[Opening Entries supplied section]
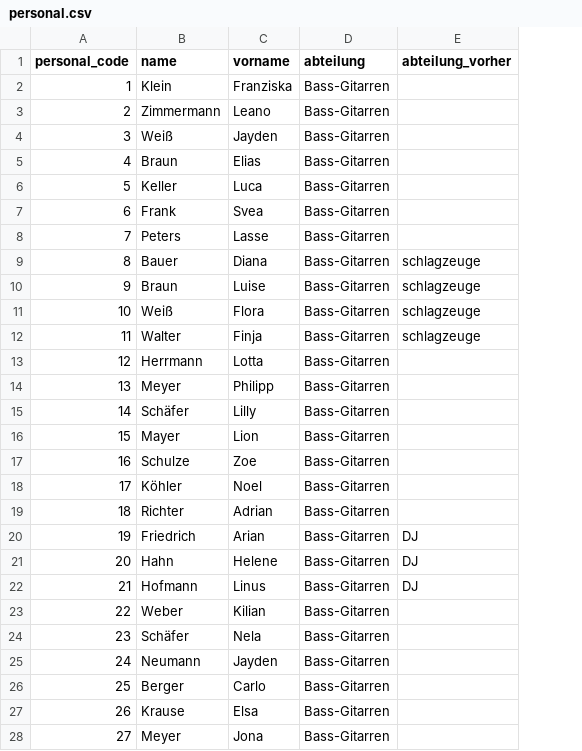
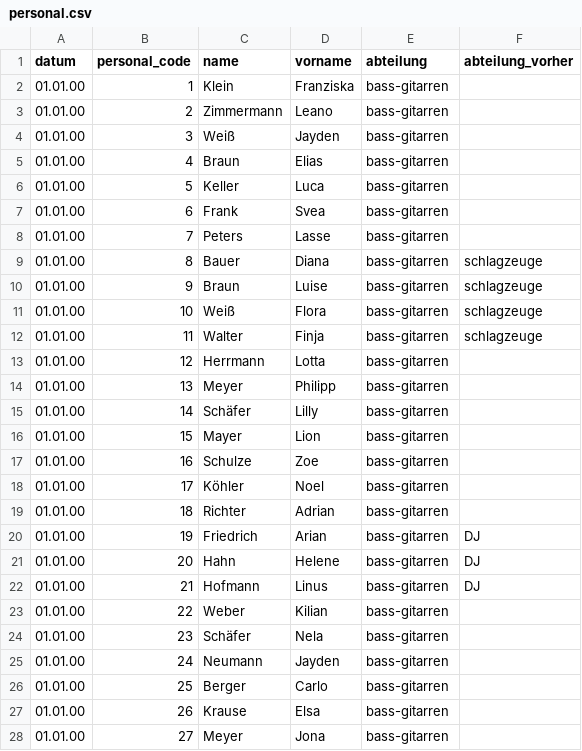
Before and after one commit to HerrMoch/ETL-SCD-prototype, a CSV file: dim_data/personal.csv, drawn as a sheet; only a part is shown; addresses are those after the commit; the diff covers the shown part only; the diff names each change by its address in the sheet, - before the commit and + after, or states it on an @@ line.

```diff
--- a/dim_data/personal.csv
+++ b/dim_data/personal.csv
+column A (datum), rows 2-28: all 01.01.00
-E2:E28 (abteilung): Bass-Gitarren
+E2:E28 (abteilung): bass-gitarren
```
Also changed, not shown: 72 edited cells elsewhere in this file, dim_data/produkte.csv.
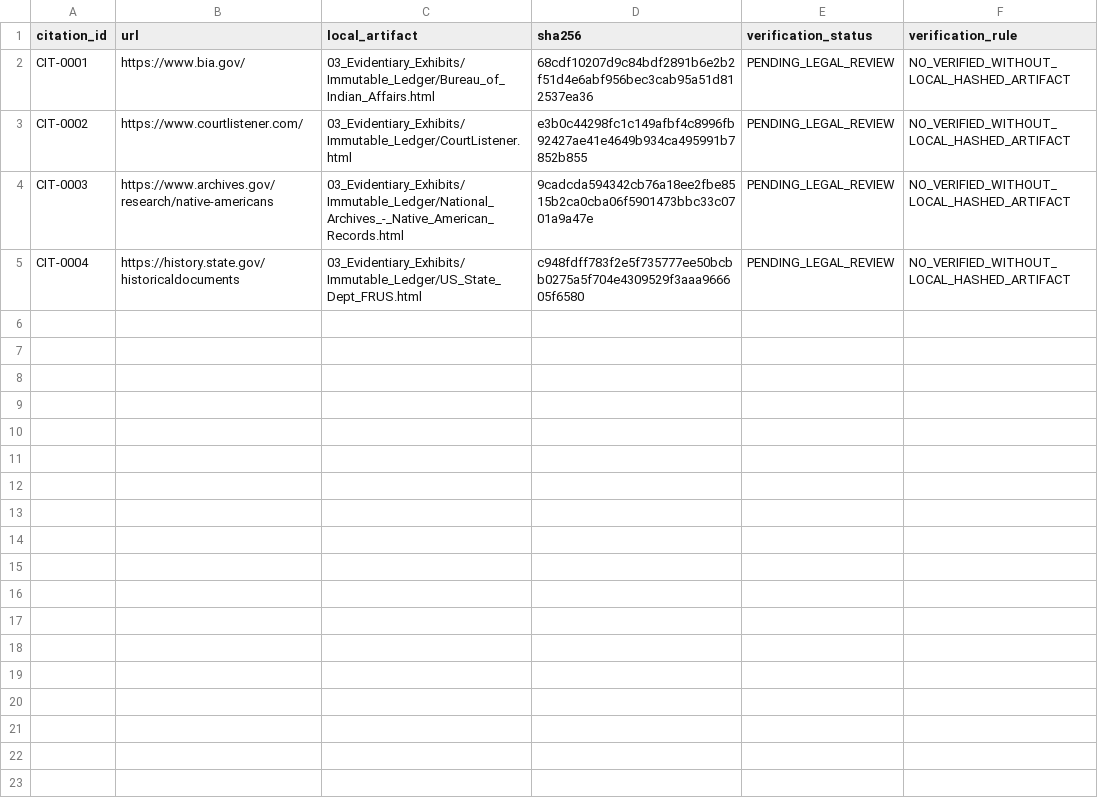
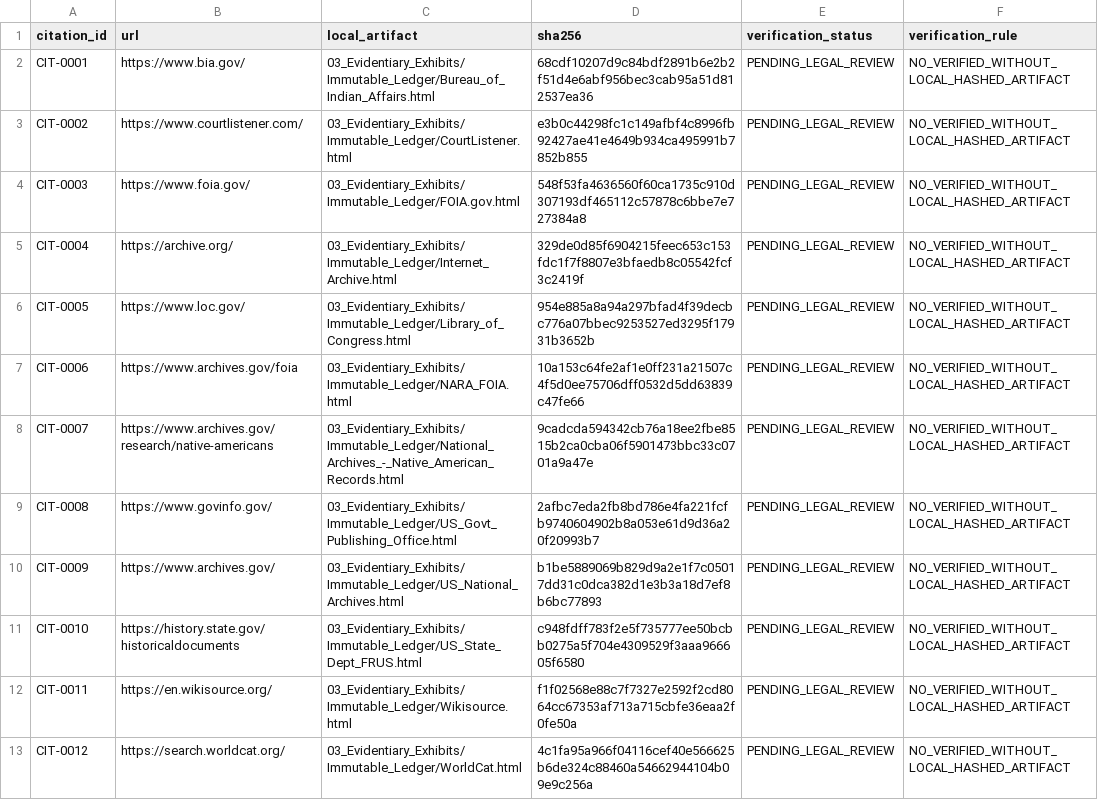
Before and after one commit to GlobalRestitutionAlliance/turtle-island-us-nc-eastern-band-of-cherokee-indians-master-litigation, a CSV file: 03_Evidentiary_Exhibits/CITATION_INDEX.csv, drawn as a sheet.

Commit message:
Batch 2b: harvest expanded sources, citations, manifests

```diff
--- a/03_Evidentiary_Exhibits/CITATION_INDEX.csv
+++ b/03_Evidentiary_Exhibits/CITATION_INDEX.csv
@@ -3,3 +3,11 @@ CIT-0001,https://www.bia.gov/,03_Evidentiary_Exhibits/Immutable_Ledger/Bureau_of
 CIT-0002,https://www.courtlistener.com/,03_Evidentiary_Exhibits/Immutable_Ledger/CourtListener.html,e3b0c44298fc1c149afbf4c8996fb92427ae41e4649b934ca495991b7852b855,PENDING_LEGAL_REVIEW,NO_VERIFIED_WITHOUT_LOCAL_HASHED_ARTIFACT
-CIT-0003,https://www.archives.gov/research/native-americans,03_Evidentiary_Exhibits/Immutable_Ledger/National_Archives_-_Native_American_Records.html,9cadcda594342cb76a18ee2fbe8515b2ca0cba06f5901473bbc33c0701a9a47e,PENDING_LEGAL_REVIEW,NO_VERIFIED_WITHOUT_LOCAL_HASHED_ARTIFACT
-CIT-0004,https://history.state.gov/historicaldocuments,03_Evidentiary_Exhibits/Immutable_Ledger/US_State_Dept_FRUS.html,c948fdff783f2e5f735777ee50bcbb0275a5f704e4309529f3aaa966605f6580,PENDING_LEGAL_REVIEW,NO_VERIFIED_WITHOUT_LOCAL_HASHED_ARTIFACT
+CIT-0003,https://www.foia.gov/,03_Evidentiary_Exhibits/Immutable_Ledger/FOIA.gov.html,548f53fa4636560f60ca1735c910d307193df465112c57878c6bbe7e727384a8,PENDING_LEGAL_REVIEW,NO_VERIFIED_WITHOUT_LOCAL_HASHED_ARTIFACT
+CIT-0004,https://archive.org/,03_Evidentiary_Exhibits/Immutable_Ledger/Internet_Archive.html,329de0d85f6904215feec653c153fdc1f7f8807e3bfaedb8c05542fcf3c2419f,PENDING_LEGAL_REVIEW,NO_VERIFIED_WITHOUT_LOCAL_HASHED_ARTIFACT
+CIT-0005,https://www.loc.gov/,03_Evidentiary_Exhibits/Immutable_Ledger/Library_of_Congress.html,954e885a8a94a297bfad4f39decbc776a07bbec9253527ed3295f17931b3652b,PENDING_LEGAL_REVIEW,NO_VERIFIED_WITHOUT_LOCAL_HASHED_ARTIFACT
+CIT-0006,https://www.archives.gov/foia,03_Evidentiary_Exhibits/Immutable_Ledger/NARA_FOIA.html,10a153c64fe2af1e0ff231a21507c4f5d0ee75706dff0532d5dd63839c47fe66,PENDING_LEGAL_REVIEW,NO_VERIFIED_WITHOUT_LOCAL_HASHED_ARTIFACT
+CIT-0007,https://www.archives.gov/research/native-americans,03_Evidentiary_Exhibits/Immutable_Ledger/National_Archives_-_Native_American_Records.html,9cadcda594342cb76a18ee2fbe8515b2ca0cba06f5901473bbc33c0701a9a47e,PENDING_LEGAL_REVIEW,NO_VERIFIED_WITHOUT_LOCAL_HASHED_ARTIFACT
+CIT-0008,https://www.govinfo.gov/,03_Evidentiary_Exhibits/Immutable_Ledger/US_Govt_Publishing_Office.html,2afbc7eda2fb8bd786e4fa221fcfb9740604902b8a053e61d9d36a20f20993b7,PENDING_LEGAL_REVIEW,NO_VERIFIED_WITHOUT_LOCAL_HASHED_ARTIFACT
+CIT-0009,https://www.archives.gov/,03_Evidentiary_Exhibits/Immutable_Ledger/US_National_Archives.html,b1be5889069b829d9a2e1f7c05017dd31c0dca382d1e3b3a18d7ef8b6bc77893,PENDING_LEGAL_REVIEW,NO_VERIFIED_WITHOUT_LOCAL_HASHED_ARTIFACT
+CIT-0010,https://history.state.gov/historicaldocuments,03_Evidentiary_Exhibits/Immutable_Ledger/US_State_Dept_FRUS.html,c948fdff783f2e5f735777ee50bcbb0275a5f704e4309529f3aaa966605f6580,PENDING_LEGAL_REVIEW,NO_VERIFIED_WITHOUT_LOCAL_HASHED_ARTIFACT
+CIT-0011,https://en.wikisource.org/,03_Evidentiary_Exhibits/Immutable_Ledger/Wikisource.html,f1f02568e88c7f7327e2592f2cd8064cc67353af713a715cbfe36eaa2f0fe50a,PENDING_LEGAL_REVIEW,NO_VERIFIED_WITHOUT_LOCAL_HASHED_ARTIFACT
+CIT-0012,https://search.worldcat.org/,03_Evidentiary_Exhibits/Immutable_Ledger/WorldCat.html,4c1fa95a966f04116cef40e566625b6de324c88460a54662944104b09e9c256a,PENDING_LEGAL_REVIEW,NO_VERIFIED_WITHOUT_LOCAL_HASHED_ARTIFACT
```
Also changed, not shown: 32 other files.
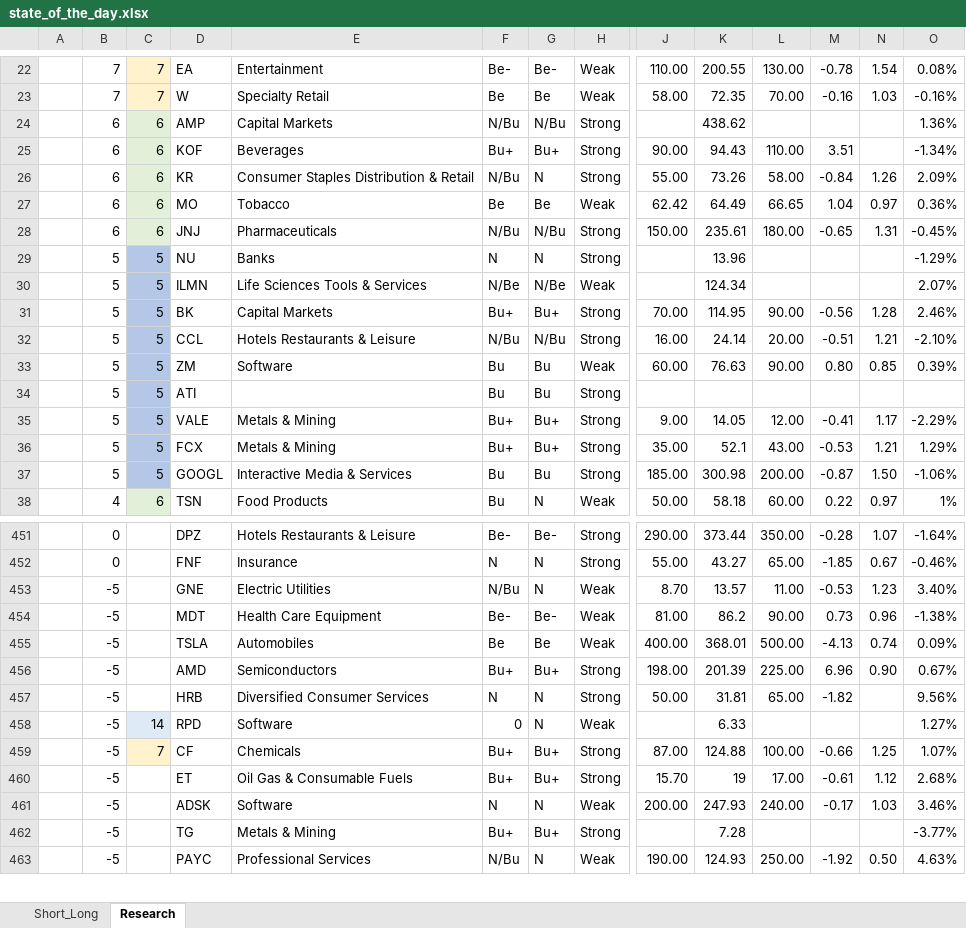
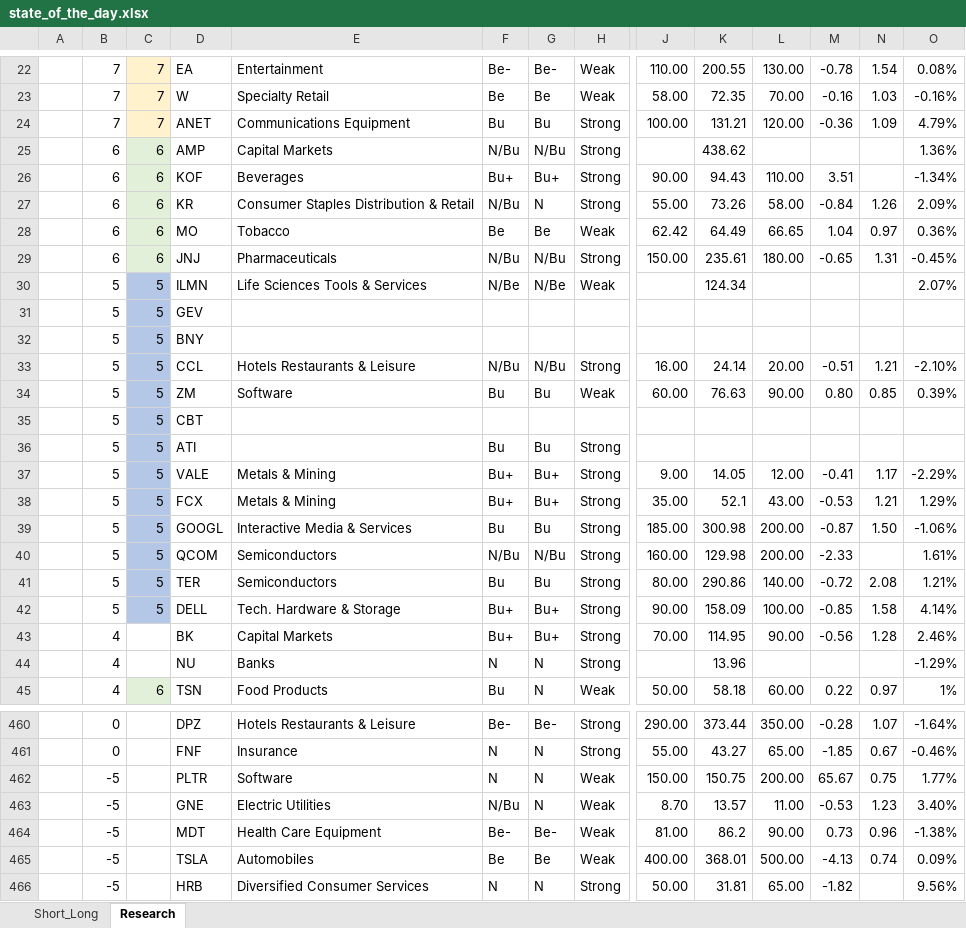
Before and after one commit to bilyky/AnalyzeFinData, an Excel workbook: state_of_the_day.xlsx, sheet Research, drawn as a sheet; only a part is shown, gaps mark what is left out; the shorter side is filled out with more unchanged rows; values as stored, in another font and other column widths than the file's, no borders; removed rows and columns are numbered as before the commit, all else as after; rows hold the shown columns only; the diff covers the shown part only; the diff names each change by its address in the sheet, - before the commit and + after, or states it on an @@ line.

```diff
--- a/state_of_the_day.xlsx (sheet Research)
+++ b/state_of_the_day.xlsx (sheet Research)
+row 24:  | 7 | 7 | ANET | Communications Equipment | Bu | Bu | Strong | 100.00 | 131.21 | 120.00 | -0.36 | 1.09 | 4.79%
-row 29:  | 5 | 5 | NU | Banks | N | N | Strong |  | 13.96 |  |  |  | -1.29%
-row 31:  | 5 | 5 | BK | Capital Markets | Bu+ | Bu+ | Strong | 70.00 | 114.95 | 90.00 | -0.56 | 1.28 | 2.46%
+row 31:  | 5 | 5 | GEV
+row 32:  | 5 | 5 | BNY
+row 35:  | 5 | 5 | CBT
+row 40:  | 5 | 5 | QCOM | Semiconductors | N/Bu | N/Bu | Strong | 160.00 | 129.98 | 200.00 | -2.33 |  | 1.61%
+row 41:  | 5 | 5 | TER | Semiconductors | Bu | Bu | Strong | 80.00 | 290.86 | 140.00 | -0.72 | 2.08 | 1.21%
+row 42:  | 5 | 5 | DELL | Tech. Hardware & Storage | Bu+ | Bu+ | Strong | 90.00 | 158.09 | 100.00 | -0.85 | 1.58 | 4.14%
+row 43:  | 4 |  | BK | Capital Markets | Bu+ | Bu+ | Strong | 70.00 | 114.95 | 90.00 | -0.56 | 1.28 | 2.46%
+row 44:  | 4 |  | NU | Banks | N | N | Strong |  | 13.96 |  |  |  | -1.29%
+row 462:  | -5 |  | PLTR | Software | N | N | Weak | 150.00 | 150.75 | 200.00 | 65.67 | 0.75 | 1.77%
-row 456:  | -5 |  | AMD | Semiconductors | Bu+ | Bu+ | Strong | 198.00 | 201.39 | 225.00 | 6.96 | 0.90 | 0.67%
```
Also changed, not shown: 6 added rows and 6 removed rows elsewhere in this sheet, sheet Short_Long, formulas that keep their value, 4 other files.
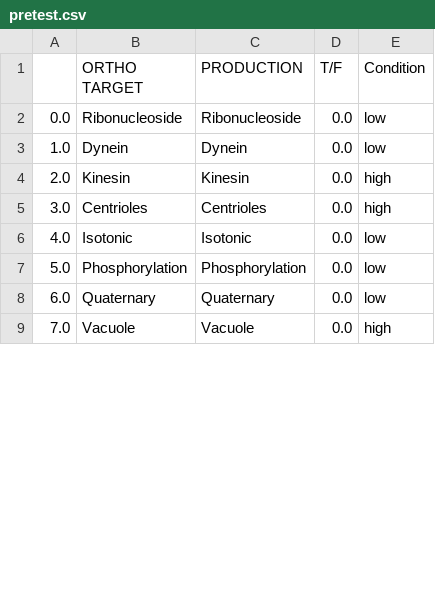
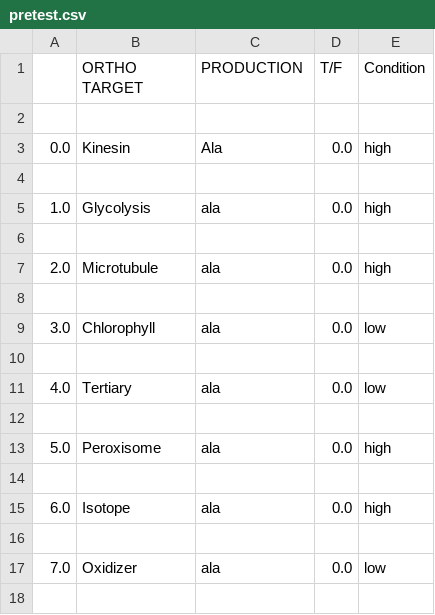
Before and after one commit to arome32/phono-ortho-spelling, a CSV file: python/pretest.csv, drawn as a sheet; only a part is shown; the diff covers the shown part only.

```diff
--- a/python/pretest.csv
+++ b/python/pretest.csv
@@ -1,9 +1,18 @@
 "","ORTHO TARGET","PRODUCTION","T/F","Condition"
-"0.0","Ribonucleoside","Ribonucleoside","0.0","low"
-"1.0","Dynein","Dynein","0.0","low"
-"2.0","Kinesin","Kinesin","0.0","high"
-"3.0","Centrioles","Centrioles","0.0","high"
-"4.0","Isotonic","Isotonic","0.0","low"
-"5.0","Phosphorylation","Phosphorylation","0.0","low"
-"6.0","Quaternary","Quaternary","0.0","low"
-"7.0","Vacuole","Vacuole","0.0","high"
+
+"0.0","Kinesin","Ala","0.0","high"
+
+"1.0","Glycolysis","ala","0.0","high"
+
+"2.0","Microtubule","ala","0.0","high"
+
+"3.0","Chlorophyll","ala","0.0","low"
+
+"4.0","Tertiary","ala","0.0","low"
+
+"5.0","Peroxisome","ala","0.0","high"
+
+"6.0","Isotope","ala","0.0","high"
+
+"7.0","Oxidizer","ala","0.0","low"
+
```
Also changed, not shown: 21 added rows and 55 edited cells elsewhere in this file, 2 other files.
[Closing Entries supplied section]
*What needs to be done*: If a line of the entries holds the word "high", copy it out.

*The completed task*:
-"2.0","Kinesin","Kinesin","0.0","high"
-"3.0","Centrioles","Centrioles","0.0","high"
-"7.0","Vacuole","Vacuole","0.0","high"
+"0.0","Kinesin","Ala","0.0","high"
+"1.0","Glycolysis","ala","0.0","high"
+"2.0","Microtubule","ala","0.0","high"
+"5.0","Peroxisome","ala","0.0","high"
+"6.0","Isotope","ala","0.0","high"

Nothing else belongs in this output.